person to receive an anthropology PhD in the United States. But much more could
be noted about how her anthropological approach doesn’t frame itself in
relation to the ‘primitive’ but rather to the present.
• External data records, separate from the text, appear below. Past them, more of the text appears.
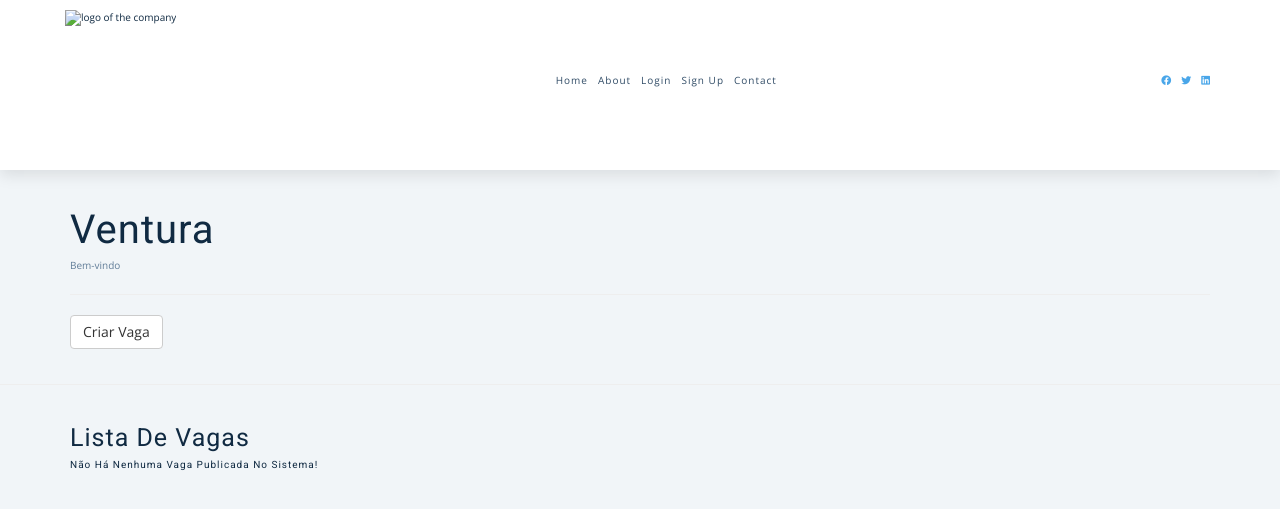
Repository: nmparfait/HumanResources-Ventura
Page: http://localhost/venturaWeb/WEB-INF/jsp/empresa/home.jsp
The author's editor kept a copy of each file at every save. The page is drawn from the files as they stood at one save, then again after a run of saves.
The browser window is 1280 px wide. The pictures show the whole page.
Some web libraries are served in a nearby version. The page is served by Tomcat 9. Nobody is signed in. The template is opened directly, without the code that normally fills it, so the values that code supplies are empty.

Above is the page before, as saved 2021-09-27 09:49:52.
Not found: venturaWeb/venturaWeb/WEB-INF/jsp/empresa/img/logo-ventura.png

After the next 2 saves:
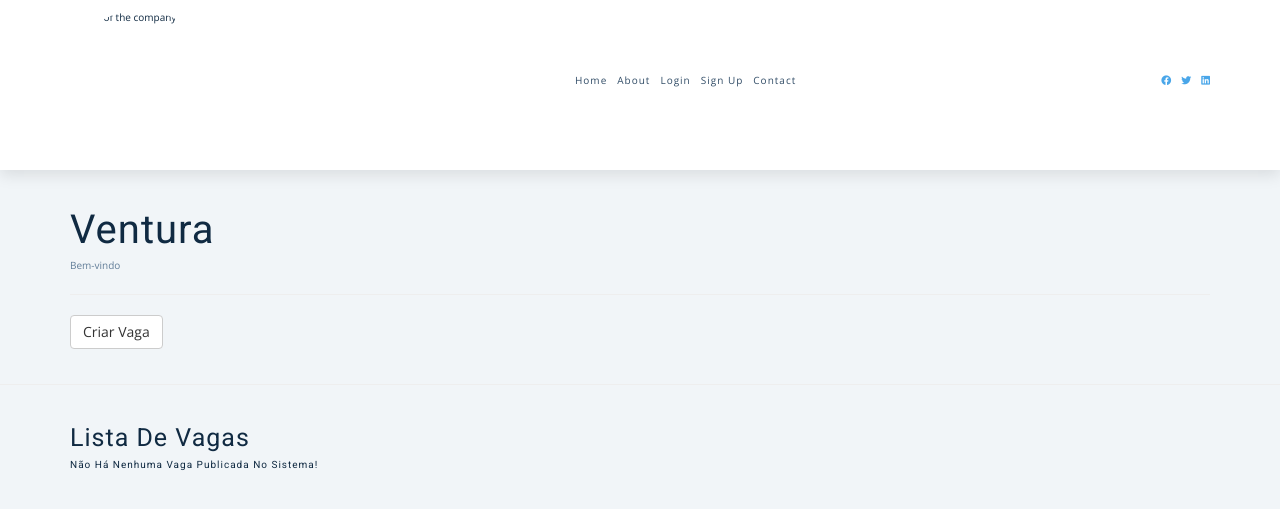
The 2 saves are shown as one change because they came seconds apart.
The last was saved 35 s later.
--- a/venturaWeb/src/main/webapp/css/styles.css
+++ b/venturaWeb/src/main/webapp/css/styles.css
@@ -195,6 +195,8 @@ nav {
 }
 .logo {
   height: 150px;
+  width: 150px;
+  border-radius: 50%;
 }
 .links a {
   color: var(--clr-grey-3);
Like how in her
introduction to The Left Hand of Darkness
she speaks of fiction’s lie This lie is no longer the philosopher’s noble
lie, but rather is an untruth that offering no guidance nor extending the
present into the future, seeks merely to see the present as if it were
If this is anthropology, then it’s not the humanism of
totality and continuity.
Part of the problem that Delany finds in The Dispossessed (in a critique that feels
so polemically desperate that it’s hard to accept or even receive) is that even
there in a book that is about the incongruence
of ideality and the society that attempts its revolutionary achievement, the
incongruence of language and desire, and the incongruence of desire and sexuality
– Delany finds the language of the book to be at odds with what it
communicates, and what it communicates to be opposed to the book’s ideal form, and this ideality opposed to
the real. In a strange hermeneutics,
he finds a difference in intention and intended.
But that’s what it’s about right? That incongruence? The
impossibility of our imagining an otherwise?
An impossibility that collapses the future into the present’s disease and
dismay at any instance of imagining? But the liberal idea of progress – the endless
postponement of the future – is also just an idea – which is also the idea that
imagination should be congruent to
reality. And ideas can be overcome?
In Frederic Jameson’s 1982 essay “Progress versus Utopia;
Or, Can We Imagine the Future?” (where he cites both Triton and The Dispossessed with
regard to the following), he inverts the common SF formula, where SF keeps the
future alive even if only in the imagination. Rather, the deepest vocation of
the SF that re(dis)covers utopian thinking, as Jameson will say,
is over and over again to demonstrate and to dramatize our incapacity to imagine the future, to body forth, through apparently full representations which prove on closer inspection to be structurally and constitutively impoverished, the atrophy in our time of what Marcuse has called the utopian imagination, the imagination of otherness and radical difference…
If Delany’s critique of Le Guin is framed within the desire
that ambition should necessitate accomplishment, then all of his novels should
also be leveled under the same critique, for the assumed nature of both authors
is that they reveal the incongruence between the present and any future that
might depart from it.
Delany at the final instance of the critique admits that the
ideal model that a book proposes is illusory and must necessarily collapse into
the language of the present that, as much as a tension twists it and in these
books can be made to mean other things, will still collapse into signs and
images that affirm the present.
What’s important, then, is not congruence but difference and
maintaining difference before it collapses into the same.
In my last post, I tried to frame an analysis of ‘heterotopias’
and ‘utopias’ from the perspective of a space
of difference, where difference is not to be seen as a boundary or a surface
separating incongruous elements but rather some space that can be inhabited, a